Number of new foreign workers rises 50pc in two years
More than 40,000 foreign workers moved to Ireland to take up jobs in 2014, one of the highest rates in the EU, according to the new figures from Eurostat.
The bulk of the more than one million workers who moved across borders to take up work last year moved to lower unemployment regions including the UK and Germany.
New figures from the European statistics agency highlight the rise in the numbers of people seeking, and finding, work across borders in Europe in the wake of the financial crisis.
Last year 1.1 million people took up a new job in a country other than where they lived.
Ireland, despite its small size, is among the most popular destinations - attracting 40,000 new overseas workers last year, an increase of almost 50pc from 2012.
Of those on the move, 736,000 workers who migrated to or within European Union countries in the last two years were citizens of another member state, while around half as many came from outside the EU.
Most economic migrants did not move alone within or into the EU, however, bringing with them an additional 1.8 million family members in 2014.
The Irish figures reflect the current dynamic in the labour force here, with overseas workers coming to take up jobs in sectors where there are technical and skills shortages, even though unemployment rates overall remain high. In terms of people already living in the country, 13.5pc of EU citizens who have migrated to Ireland are unemployed, higher than the national average of just under 10pc.
The gap here compares favourably with other member states, where the employment rate for foreign citizens from another country within the EU was considerably higher than the rate for nationals. It was highest in Slovakia, Latvia and the UK where employment rates for EU immigrants ranged between 70 and 80pc. The highest jobless rates for foreign non-EU citizens were observed in Spain, Greece and Belgium, which were all above 30pc.
In total last year there were 15.2 million people living and working in an EU member state of which they were not a citizen, accounting for 7pc of total EU employment.
The highest proportions of foreign workers was recorded in Luxembourg, where just over half of the national workforce is made up of immigrants.
Compared to 2012, the total number of employed non-nationals who had recently moved from their native country to another member state increased by 12.4pc.
The EU labour force as a whole grew to 240 million last year; an increase of almost one million people since 2013. The number of people in employment swelled to 218 million.

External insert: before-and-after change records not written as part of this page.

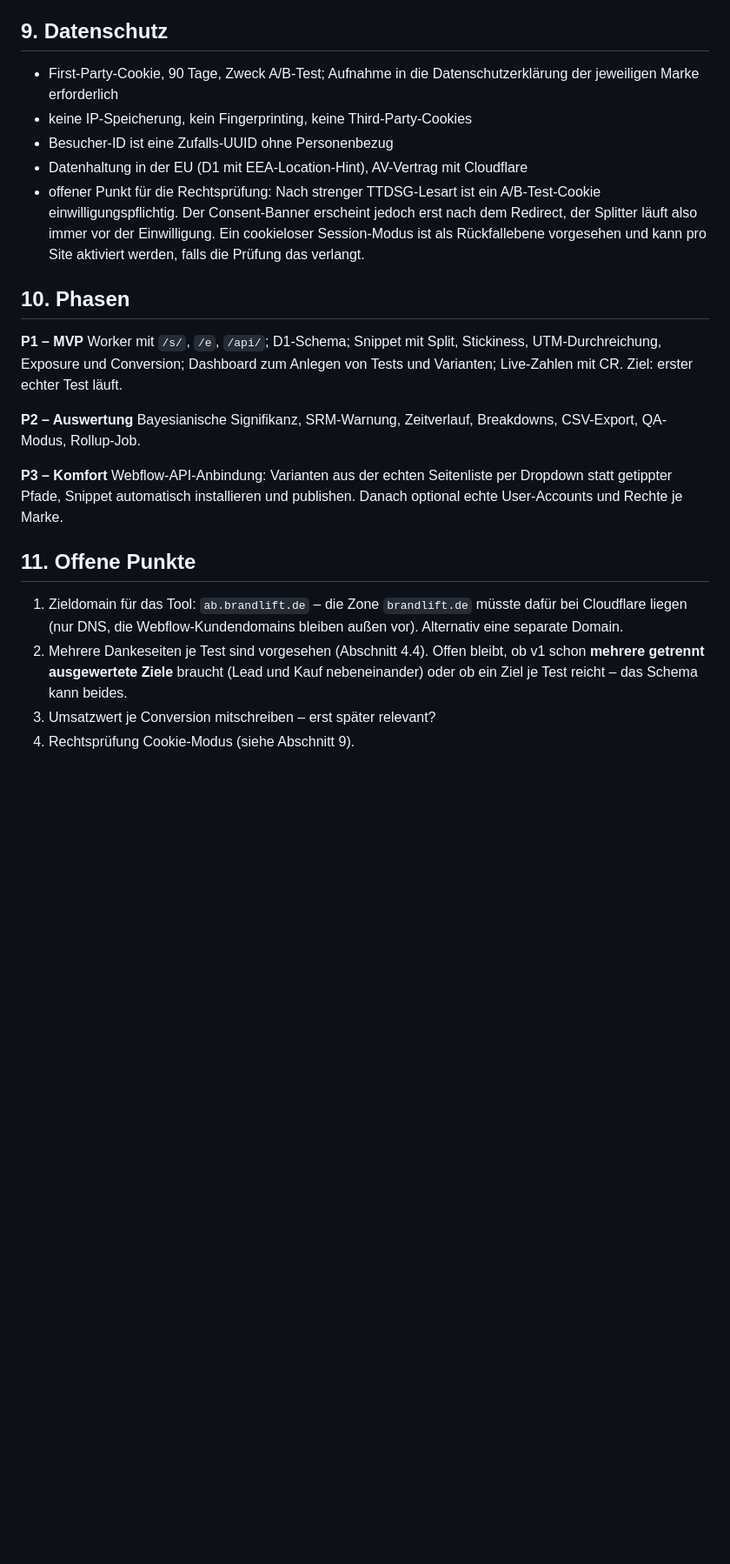
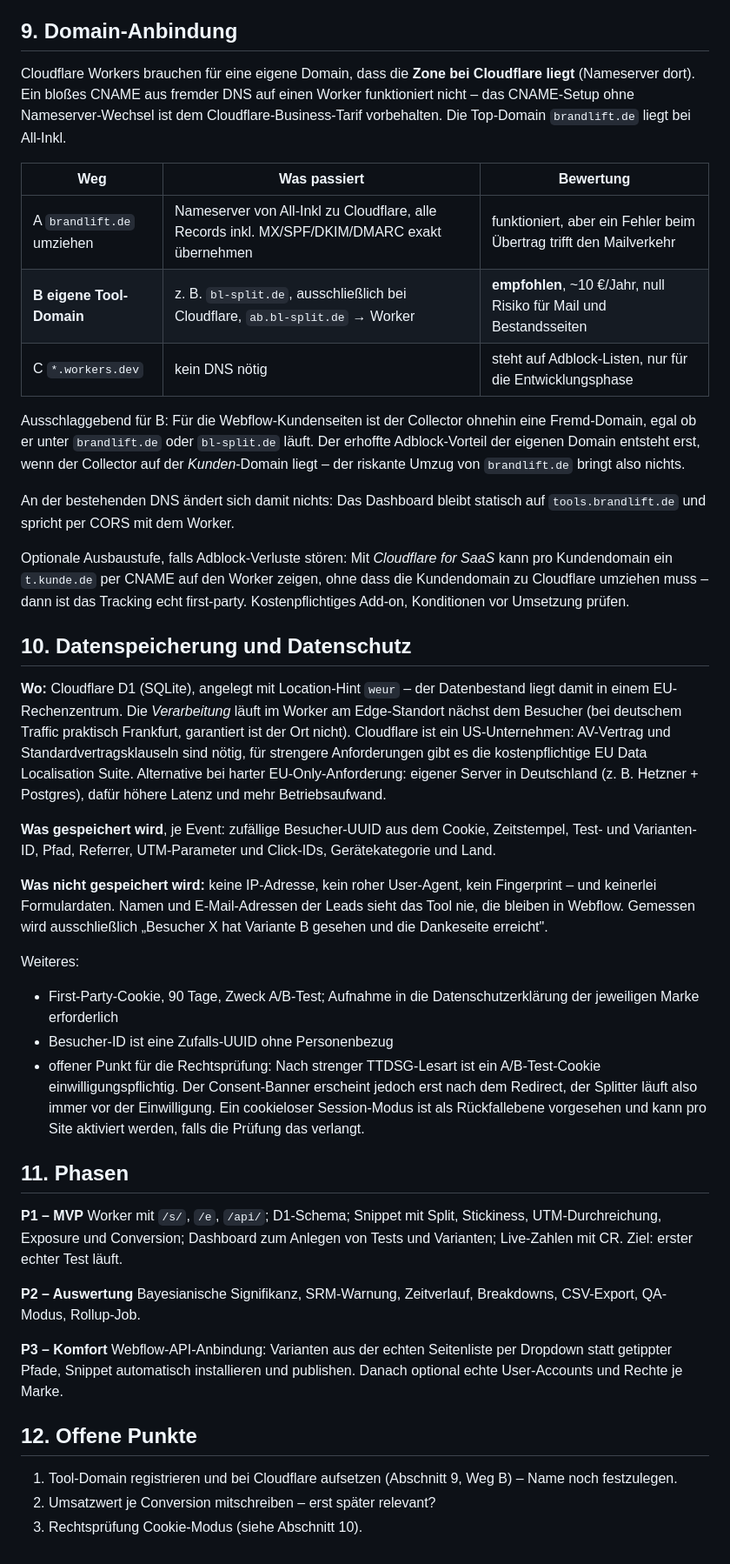
Before and after one commit to korbiniankindler/kampagnentool-landingpage-generator, a Markdown page: docs/splittest-tool-konzept.md, the part around one of its changes. Shown at 87% size. GitHub-like rendering; blank space fills up the shorter version.

Commit message:
Konzept: eine Dankeseite je Test, Domain-Anbindung und Datenspeicherung ergaenzt
Conversion-Ziel auf genau ein Ziel je Test vereinfacht, goals-Tabelle wieder
in tests gefaltet. Neuer Abschnitt zur Domain-Anbindung: Cloudflare braucht die
Zone, daher eigene kleine Tool-Domain statt Umzug von brandlift.de (bleibt bei
All-Inkl). Neuer Abschnitt zu Speicherort und gespeicherten Feldern.

Co-Authored-By: Claude Opus 5 <noreply@anthropic.com>
Claude-Session: https://claude.ai/code/session_0125JwNoTgvL8EWeER8vAPvq

```diff
--- a/docs/splittest-tool-konzept.md
+++ b/docs/splittest-tool-konzept.md
@@ -235,20 +238,66 @@ existierenden, laufenden Tests und ist ratenbegrenzt.
 - **Performance**: das Snippet ist ein synchrones Head-Script (~3–4 KB gzip),
   Redirect-Hop ~100–200 ms.
 
-## 9. Datenschutz
+## 9. Domain-Anbindung
+
+Cloudflare Workers brauchen für eine eigene Domain, dass die **Zone bei
+Cloudflare liegt** (Nameserver dort). Ein bloßes CNAME aus fremder DNS auf
+einen Worker funktioniert nicht – das CNAME-Setup ohne Nameserver-Wechsel ist
+dem Cloudflare-Business-Tarif vorbehalten. Die Top-Domain `brandlift.de` liegt
+bei All-Inkl.
+
+| Weg | Was passiert | Bewertung |
+|---|---|---|
+| A `brandlift.de` umziehen | Nameserver von All-Inkl zu Cloudflare, alle Records inkl. MX/SPF/DKIM/DMARC exakt übernehmen | funktioniert, aber ein Fehler beim Übertrag trifft den Mailverkehr |
+| **B eigene Tool-Domain** | z. B. `bl-split.de`, ausschließlich bei Cloudflare, `ab.bl-split.de` → Worker | **empfohlen**, ~10 €/Jahr, null Risiko für Mail und Bestandsseiten |
+| C `*.workers.dev` | kein DNS nötig | steht auf Adblock-Listen, nur für die Entwicklungsphase |
+
+Ausschlaggebend für B: Für die Webflow-Kundenseiten ist der Collector ohnehin
+eine Fremd-Domain, egal ob er unter `brandlift.de` oder `bl-split.de` läuft.
+Der erhoffte Adblock-Vorteil der eigenen Domain entsteht erst, wenn der
+Collector auf der *Kunden*-Domain liegt – der riskante Umzug von
+`brandlift.de` bringt also nichts.
+
+An der bestehenden DNS ändert sich damit nichts: Das Dashboard bleibt statisch
+auf `tools.brandlift.de` und spricht per CORS mit dem Worker.
+
+Optionale Ausbaustufe, falls Adblock-Verluste stören: Mit *Cloudflare for SaaS*
+kann pro Kundendomain ein `t.kunde.de` per CNAME auf den Worker zeigen, ohne
+dass die Kundendomain zu Cloudflare umziehen muss – dann ist das Tracking echt
+first-party. Kostenpflichtiges Add-on, Konditionen vor Umsetzung prüfen.
+
+## 10. Datenspeicherung und Datenschutz
+
+**Wo:** Cloudflare D1 (SQLite), angelegt mit Location-Hint `weur` – der
+Datenbestand liegt damit in einem EU-Rechenzentrum. Die *Verarbeitung* läuft im
+Worker am Edge-Standort nächst dem Besucher (bei deutschem Traffic praktisch
+Frankfurt, garantiert ist der Ort nicht). Cloudflare ist ein US-Unternehmen:
+AV-Vertrag und Standardvertragsklauseln sind nötig, für strengere Anforderungen
+gibt es die kostenpflichtige EU Data Localisation Suite. Alternative bei harter
+EU-Only-Anforderung: eigener Server in Deutschland (z. B. Hetzner + Postgres),
+dafür höhere Latenz und mehr Betriebsaufwand.
+
+**Was gespeichert wird**, je Event: zufällige Besucher-UUID aus dem Cookie,
+Zeitstempel, Test- und Varianten-ID, Pfad, Referrer, UTM-Parameter und
+Click-IDs, Gerätekategorie und Land.
+
+**Was nicht gespeichert wird:** keine IP-Adresse, kein roher User-Agent, kein
+Fingerprint – und keinerlei Formulardaten. Namen und E-Mail-Adressen der Leads
+sieht das Tool nie, die bleiben in Webflow. Gemessen wird ausschließlich
+„Besucher X hat Variante B gesehen und die Dankeseite erreicht".
+
+Weiteres:
 
 - First-Party-Cookie, 90 Tage, Zweck A/B-Test; Aufnahme in die
   Datenschutzerklärung der jeweiligen Marke erforderlich
-- keine IP-Speicherung, kein Fingerprinting, keine Third-Party-Cookies
 - Besucher-ID ist eine Zufalls-UUID ohne Personenbezug
-- Datenhaltung in der EU (D1 mit EEA-Location-Hint), AV-Vertrag mit Cloudflare
 - offener Punkt für die Rechtsprüfung: Nach strenger TTDSG-Lesart ist ein
   A/B-Test-Cookie einwilligungspflichtig. Der Consent-Banner erscheint jedoch
   erst nach dem Redirect, der Splitter läuft also immer vor der Einwilligung.
   Ein cookieloser Session-Modus ist als Rückfallebene vorgesehen und kann pro
   Site aktiviert werden, falls die Prüfung das verlangt.
 
-## 10. Phasen
+## 11. Phasen
 
 **P1 – MVP**
 Worker mit `/s/`, `/e`, `/api/`; D1-Schema; Snippet mit Split, Stickiness,
@@ -264,13 +313,9 @@ Webflow-API-Anbindung: Varianten aus der echten Seitenliste per Dropdown statt
 getippter Pfade, Snippet automatisch installieren und publishen. Danach
 optional echte User-Accounts und Rechte je Marke.
 
-## 11. Offene Punkte
+## 12. Offene Punkte
 
-1. Zieldomain für das Tool: `ab.brandlift.de` – die Zone `brandlift.de` müsste
-   dafür bei Cloudflare liegen (nur DNS, die Webflow-Kundendomains bleiben
-   außen vor). Alternativ eine separate Domain.
-2. Mehrere Dankeseiten je Test sind vorgesehen (Abschnitt 4.4). Offen bleibt,
-   ob v1 schon **mehrere getrennt ausgewertete Ziele** braucht (Lead und Kauf
-   nebeneinander) oder ob ein Ziel je Test reicht – das Schema kann beides.
-3. Umsatzwert je Conversion mitschreiben – erst später relevant?
-4. Rechtsprüfung Cookie-Modus (siehe Abschnitt 9).
+1. Tool-Domain registrieren und bei Cloudflare aufsetzen (Abschnitt 9, Weg B) –
+   Name noch festzulegen.
+2. Umsatzwert je Conversion mitschreiben – erst später relevant?
+3. Rechtsprüfung Cookie-Modus (siehe Abschnitt 10).
```
Also changed, not shown: other parts of docs/splittest-tool-konzept.md (+18 -15 lines).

The gap between the two figures, and uneven job rates across the EU has lead to an increase in the number of people leaving their homes to search for work abroad.